According to the World Health Organization, malnutrition kills more people every year than AIDS, malaria, and tuberculosis combined. In this article, we will explore the definition of malnutrition and the different causes of it. We will also look at how to identify and treat malnutrition in children, as well as discuss some preventative measures that you can take to help safeguard your loved ones from developing this crippling disease.

Definition of Malnutrition

Malnutrition is a condition in which the body does not receive the necessary nutrients to function properly. There are many causes of malnutrition, but the most common are inadequate intake of food and/or restricted intake of food due to illness or injury.

Types of Malnutrition

There are three types of malnutrition: acute, chronic, and sub-acute. Acute malnutrition is usually caused by a lack of food for a short period. Chronic malnutrition is when a person has an inadequate intake of food over a long period. Sub-acute malnutrition is the most serious form of malnutrition and can be caused by an infection or illness that disrupts the body's ability to absorb nutrients from food.

Causes of Malnutrition

Malnutrition is a condition in which the body does not get the required amount of nutrients, leading to an imbalance in the body's cells and organs. There are many different causes of malnutrition, and each one can result in a different set of symptoms. Here are five of the most common causes of malnutrition:

1) Lack of food: This is probably the most common cause of malnutrition, and it results from not getting enough calories or nutrients from food. People who are malnourished may be too thin or have a poor appetite, and their bodies may not be able to absorb the nutrients they do get.

2) Inadequate intake of specific nutrients: Certain vitamins and minerals can help to keep your body healthy, but if you don't get enough of them, your body will struggle to function properly. For example, someone who is malnourished may have low levels of vitamin A or iron, which can lead to problems like anemia or fatigue.

3) Poor food quality: Not all food is created equal - some foods are more nutritious than others. If you don't eat enough good-quality protein, for example, your body won't be able to build muscle or recover from workouts efficiently.

4) Disease: Some diseases, like celiac disease or Crohn's disease, can lead to malnutrition because they restrict the amount of food a person can eat.

5) Illness: Many types of infections can cause severe malnutrition, including malaria, typhoid fever, and tuberculosis.

Symptoms of Malnutrition

There are many symptoms of malnutrition, and some people may not have any symptoms at all. The severity of the symptoms might range from minor to fatal. Some common symptoms of malnutrition are:

~Eating less than the recommended amount of food

~Lack of energy

~Poor circulation

~Weight loss

~Dry skin

~Thin hair

~Yellowing of the eyes and skin

~Loss of bone density

Treatment of Malnutrition

Malnutrition is a problem that can occur when the body doesn't get the right amount of nutrients. It can be caused by a lack of food, water, or disease.
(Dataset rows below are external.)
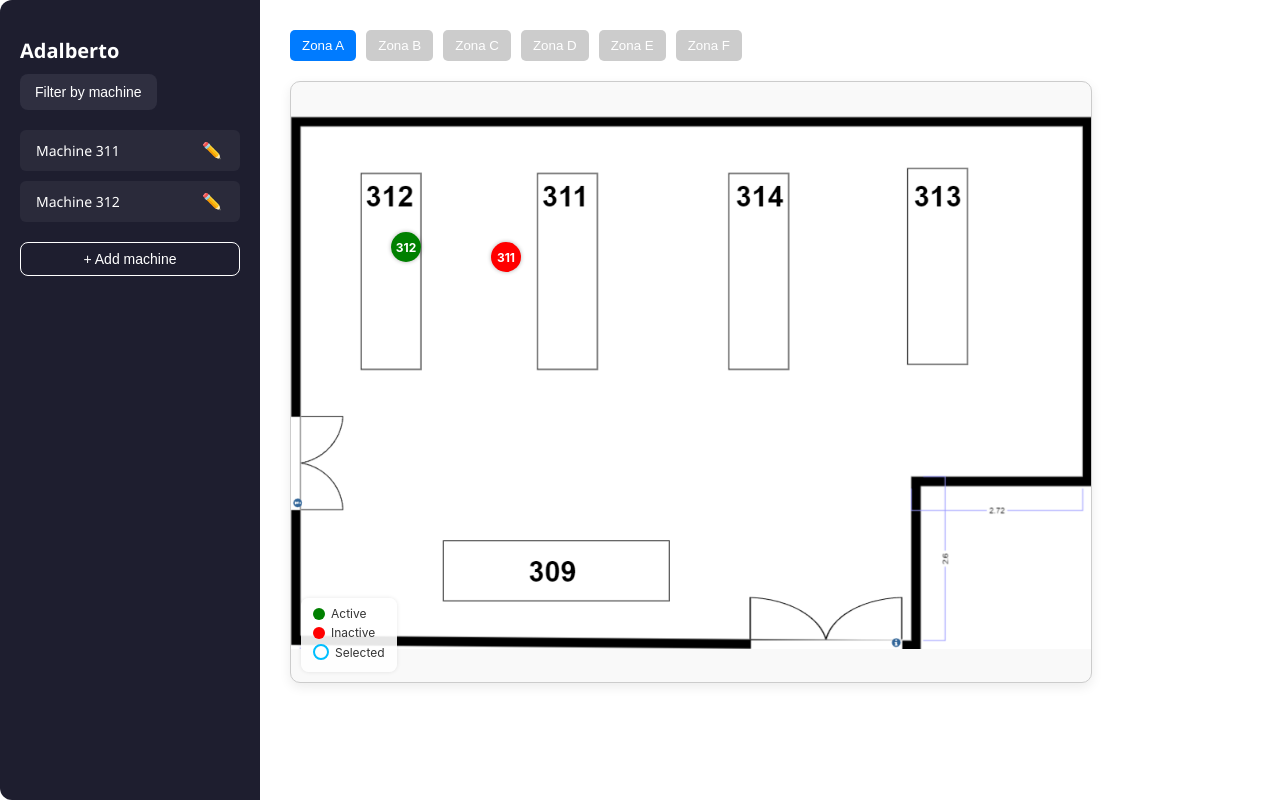
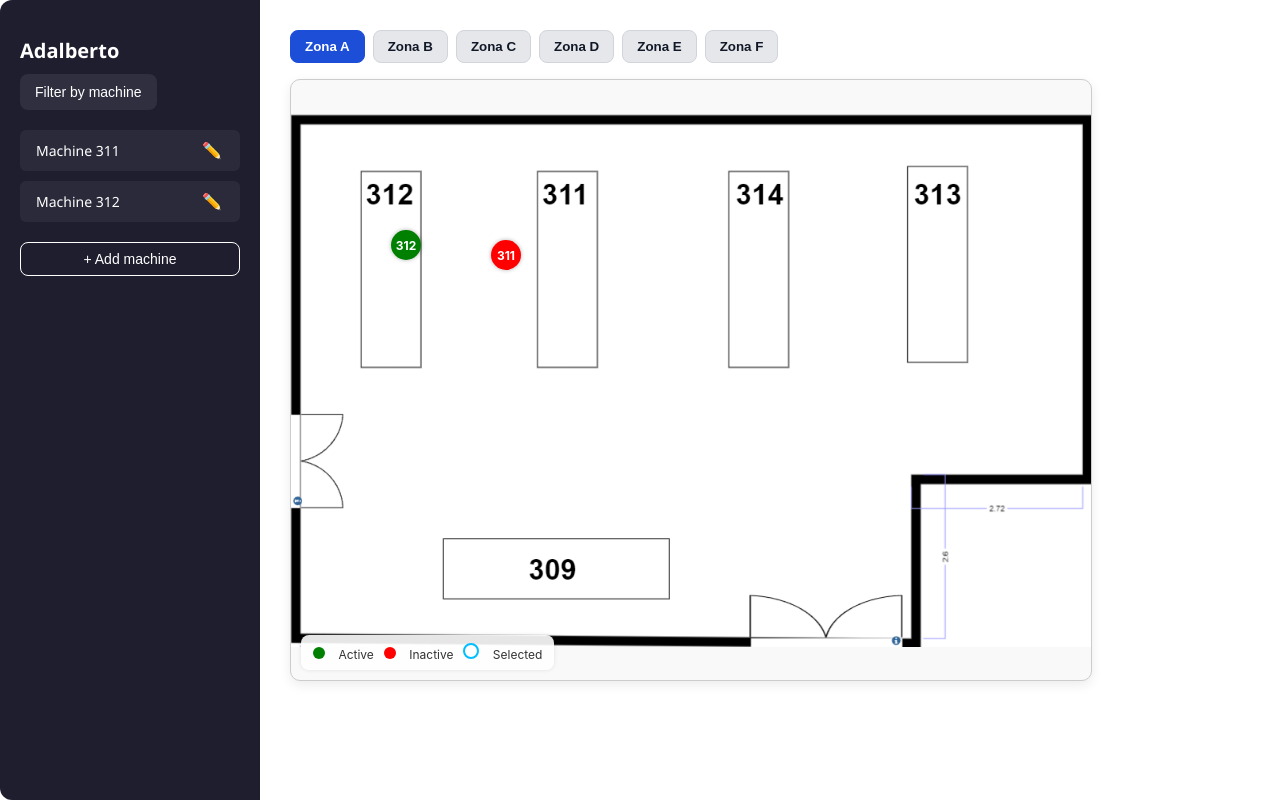
Before and after one commit to 22Gordon/frontend-2d, a React (Create React App) app: page / in a window 1280 px wide. Built offline with nearby package versions, Linux system fonts and the light colour scheme; no server answers.

Commit message:
Commit 12 - Clean

```diff
--- a/src/App.js
+++ b/src/App.js
@@ -1,5 +1,5 @@
 import React, { useState, useEffect, useCallback } from "react";
-import './index.css';
+import "./index.css";
 import FactoryMap from "./components/FactoryMap";
 import MachineDetails from "./components/MachineDetails";
 import ZoneSelector from "./components/ZoneSelector";
@@ -14,9 +14,7 @@ function App() {
 
   const fetchAndSetMachineData = useCallback(async (machineId) => {
     const data = await getMachineDataFromOrion(machineId);
-    if (data) {
-      setMachineData((prev) => ({ ...prev, [machineId]: data }));
-    }
+    if (data) setMachineData((prev) => ({ ...prev, [machineId]: data }));
   }, []);
 
   const handleSelectMachine = (machineId) => {
@@ -27,11 +25,8 @@ function App() {
   useEffect(() => {
     const interval = setInterval(() => {
       const zoneMachines = layoutData[selectedZone]?.machines || {};
-      Object.keys(zoneMachines).forEach((id) => {
-        fetchAndSetMachineData(id);
-      });
+      Object.keys(zoneMachines).forEach(fetchAndSetMachineData);
     }, 5000);
-
     return () => clearInterval(interval);
   }, [selectedZone, fetchAndSetMachineData]);
 
@@ -51,17 +46,14 @@ function App() {
       />
 
       <div style={{ flex: 1, padding: 30 }}>
-        <ZoneSelector
-          selectedZone={selectedZone}
-          onChangeZone={handleZoneChange}
-        />
+        <ZoneSelector selectedZone={selectedZone} onChangeZone={handleZoneChange} />
 
         <div style={{ display: "flex", gap: 60 }}>
           <FactoryMap
             selectedZone={selectedZone}
             onSelectMachine={handleSelectMachine}
             machineData={machineData}
-            selectedMachine={selectedMachine}
+            selectedMachine={selectedMachine}  // <- necessário para o destaque
           />
           <div>
             {selectedMachine && (
@@ -76,5 +68,4 @@ function App() {
     </div>
   );
 }
-
 export default App;
--- a/src/components/FactoryMap.css
+++ b/src/components/FactoryMap.css
@@ -2,7 +2,6 @@
   position: relative;
   width: 800px;
   height: 600px;
-  background-image: url("../assets/1.PNG");
   background-size: contain;
   background-repeat: no-repeat;
   background-position: center;
@@ -14,7 +13,7 @@
   margin-bottom: 20px;
 }
 
-/* Máquina genérica */
+/* Machine */
 .machine {
   position: absolute;
   width: 40px;
@@ -31,16 +30,9 @@
   transition: all 0.2s ease-in-out;
 }
 
-/* Status */
-.machine.active {
-  background-color: green;
-}
+.machine.active { background-color: green; }
+.machine.inactive { background-color: red; }
 
-.machine.inactive {
-  background-color: red;
-}
-
-/* Máquina selecionada */
 .machine.selected {
   border: 3px solid #00bfff;
   transform: scale(1.1);
@@ -48,12 +40,6 @@
   box-shadow: 0 0 8px #00bfff;
 }
 
-/* Tooltip nativo (via title) */
-.machine:hover {
-  filter: brightness(1.1);
-}
-
-/* Legenda fixa */
 .map-legend {
   position: absolute;
   bottom: 10px;
@@ -67,8 +53,8 @@
 }
 
 .map-legend span {
-  display: flex;
+  display: inline-flex;
   align-items: center;
   gap: 6px;
-  margin-bottom: 4px;
+  margin-right: 10px;
 }
--- a/src/components/FactoryMap.jsx
+++ b/src/components/FactoryMap.jsx
@@ -4,7 +4,6 @@ import "../components/FactoryMap.css";
 
 function FactoryMap({ selectedZone, onSelectMachine, machineData, selectedMachine }) {
   const zoneData = layoutData[selectedZone];
-
   if (!zoneData) return <p>Zone not found.</p>;
 
   const backgroundImage = require(`../assets/${zoneData.image}`);
@@ -26,15 +25,20 @@ function FactoryMap({ selectedZone, onSelectMachine, machineData, selectedMachin
       }}
     >
       {Object.entries(machines).map(([id, data]) => {
-        const machineInfo = machineData[id];
-        const status = machineInfo?.status || data.status || "inactive";
+        const info = machineData[id];
+        const status = info?.status || data.status || "inactive";
         const isSelected = selectedMachine === id;
 
-        const tooltipText = `ID: ${id}\nStatus: ${status}${
-          machineInfo?.TotalActiveEnergy?.value
-            ? `\nEnergy: ${machineInfo.TotalActiveEnergy.value}`
-            : ""
-        }`;
+        const energy = info?.TotalActiveEnergy?.value;
+        const updated = info?.TimeInstant?.value;
+        const tooltipText = [
+          `ID: ${id}`,
+          `Status: ${status}`,
+          energy != null
+            ? `Energy: ${Number(energy).toLocaleString("en-GB", { maximumFractionDigits: 2 })} Wh`
+            : null,
+          updated ? `Updated: ${new Date(updated).toLocaleString("en-GB")}` : null,
+        ].filter(Boolean).join("\n");
 
         return (
           <div
@@ -56,9 +60,7 @@ function FactoryMap({ selectedZone, onSelectMachine, machineData, selectedMachin
               justifyContent: "center",
               cursor: "pointer",
               border: isSelected ? "3px solid #00bfff" : "none",
-              boxShadow: isSelected
-                ? "0 0 8px #00bfff"
-                : "0 0 4px rgba(0,0,0,0.3)",
+              boxShadow: isSelected ? "0 0 8px #00bfff" : "0 0 4px rgba(0,0,0,0.3)",
               transform: isSelected ? "scale(1.1)" : "scale(1)",
               zIndex: isSelected ? 2 : 1,
               transition: "all 0.2s ease-in-out",
@@ -70,14 +72,13 @@ function FactoryMap({ selectedZone, onSelectMachine, machineData, selectedMachin
         );
       })}
 
-      {/* Legenda visual fixa */}
+      {/* Legenda */}
       <div className="map-legend">
-        <span><div style={{ width: 12, height: 12, background: "green", borderRadius: "50%" }}></div> Active</span>
-        <span><div style={{ width: 12, height: 12, background: "red", borderRadius: "50%" }}></div> Inactive</span>
-        <span><div style={{ width: 12, height: 12, border: "2px solid #00bfff", borderRadius: "50%" }}></div> Selected</span>
+        <span><div style={{ width: 12, height: 12, background: "green", borderRadius: "50%" }} /></span> Active
+        <span style={{ marginLeft: 10 }}><div style={{ width: 12, height: 12, background: "red", borderRadius: "50%" }} /></span> Inactive
+        <span style={{ marginLeft: 10 }}><div style={{ width: 12, height: 12, border: "2px solid #00bfff", borderRadius: "50%" }} /></span> Selected
       </div>
     </div>
   );
 }
-
 export default FactoryMap;
--- a/src/components/MachineDetails.css
+++ b/src/components/MachineDetails.css
@@ -10,10 +10,7 @@
   overflow-y: auto;
 }
 
-.md-empty {
-  color: #6b7280;
-  margin: 0;
-}
+.md-empty { color: #6b7280; margin: 0; }
 
 .md-title {
   font-size: 22px;
@@ -22,15 +19,8 @@
   color: #0f172a;
 }
 
-.md-zone {
-  margin-bottom: 12px;
-  color: #374151;
-}
-
-.md-zone-label {
-  font-weight: 700;
-  margin-right: 6px;
-}
+.md-zone { margin-bottom: 12px; color: #374151; }
+.md-zone-label { font-weight: 700; margin-right: 6px; }
 
 .md-grid {
   display: grid;
@@ -39,19 +29,7 @@
   row-gap: 8px;
 }
 
-.md-label {
-  color: #4b5563;
-  font-weight: 600;
-}
+.md-label { color: #4b5563; font-weight: 600; }
+.md-value { color: #111827; text-align: right; font-variant-numeric: tabular-nums; }
 
-.md-value {
-  color: #111827;
-  text-align: right;
-  font-variant-numeric: tabular-nums;
-}
-
-.md-updated {
-  margin-top: 14px;
-  font-size: 12px;
-  color: #6b7280;
-}
+.md-updated { margin-top: 14px; font-size: 12px; color: #6b7280; }
--- /dev/null
+++ b/src/components/ZoneSelector.css
@@ -0,0 +1,15 @@
+.zone-bar { display: flex; gap: 8px; margin-bottom: 16px; }
+
+.zone-btn {
+  padding: 8px 14px;
+  border-radius: 8px;
+  border: 1px solid #d1d5db;
+  background: #e5e7eb;
+  color: #111827;
+  cursor: pointer;
+  font-weight: 600;
+  transition: transform .05s ease, background-color .2s ease;
+}
+.zone-btn:hover { background: #dcdfe4; }
+.zone-btn:active { transform: translateY(1px); }
+.zone-btn.active { background: #1d4ed8; border-color: #1d4ed8; color: #fff; }
--- a/src/components/ZoneSelector.jsx
+++ b/src/components/ZoneSelector.jsx
@@ -1,29 +1,19 @@
 import React from "react";
+import "./ZoneSelector.css";
 
-function ZoneSelector({ selectedZone, onChangeZone }) {
+export default function ZoneSelector({ selectedZone, onChangeZone }) {
   const zones = ["A", "B", "C", "D", "E", "F"];
-
   return (
-    <div style={{ marginBottom: 20 }}>
-      {zones.map((zone) => (
+    <div className="zone-bar">
+      {zones.map((z) => (
         <button
-          key={zone}
-          onClick={() => onChangeZone(zone)}
-          style={{
-            marginRight: 10,
-            padding: "8px 12px",
-            backgroundColor: selectedZone === zone ? "#007bff" : "#ccc",
-            color: "#fff",
-            border: "none",
-            borderRadius: 5,
-            cursor: "pointer",
-          }}
+          key={z}
+          className={`zone-btn ${selectedZone === z ? "active" : ""}`}
+          onClick={() => onChangeZone(z)}
         >
-          Zona {zone}
+          Zona {z}
         </button>
       ))}
     </div>
   );
 }
-
-export default ZoneSelector;
```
There are several ways to treat malnutrition, but it usually requires professional help.

Prevention of Malnutrition

Malnutrition is a global public health problem that affects one in every eight people. It is caused by inadequate intake of essential nutrients, which can lead to poor growth, development, and health. Malnutrition can also cause chronic diseases such as tuberculosis and HIV. In addition, malnutrition increases the risk of dying from various causes.

The World Health Organization (WHO) defines malnutrition as a disorder of energy balance caused by insufficient intake of food or inadequate absorption of nutrients. It can be classified according to the cause: metabolic, infectious, and environmental.

Metabolic malnutrition is the most common form and is caused by problems with the body's ability to extract nutrients from food or to use them properly. These problems can be due to genetic, environmental, or lifestyle factors. Examples include an inability to digest food properly, a lack of access to safe water or sanitation facilities, and a low income.

Infectious malnutrition occurs when someone is unable to fight off infection due to a lack of immunity or infection-causing bacteria in the gut. This can lead to serious complications such as diarrhea, vomiting, and fever. Environmental exposures, such as exposure to toxic chemicals or extreme weather conditions, can also cause infectious malnutrition.

Not Medical Advice. Seek Professional Help!

{Article header source image:}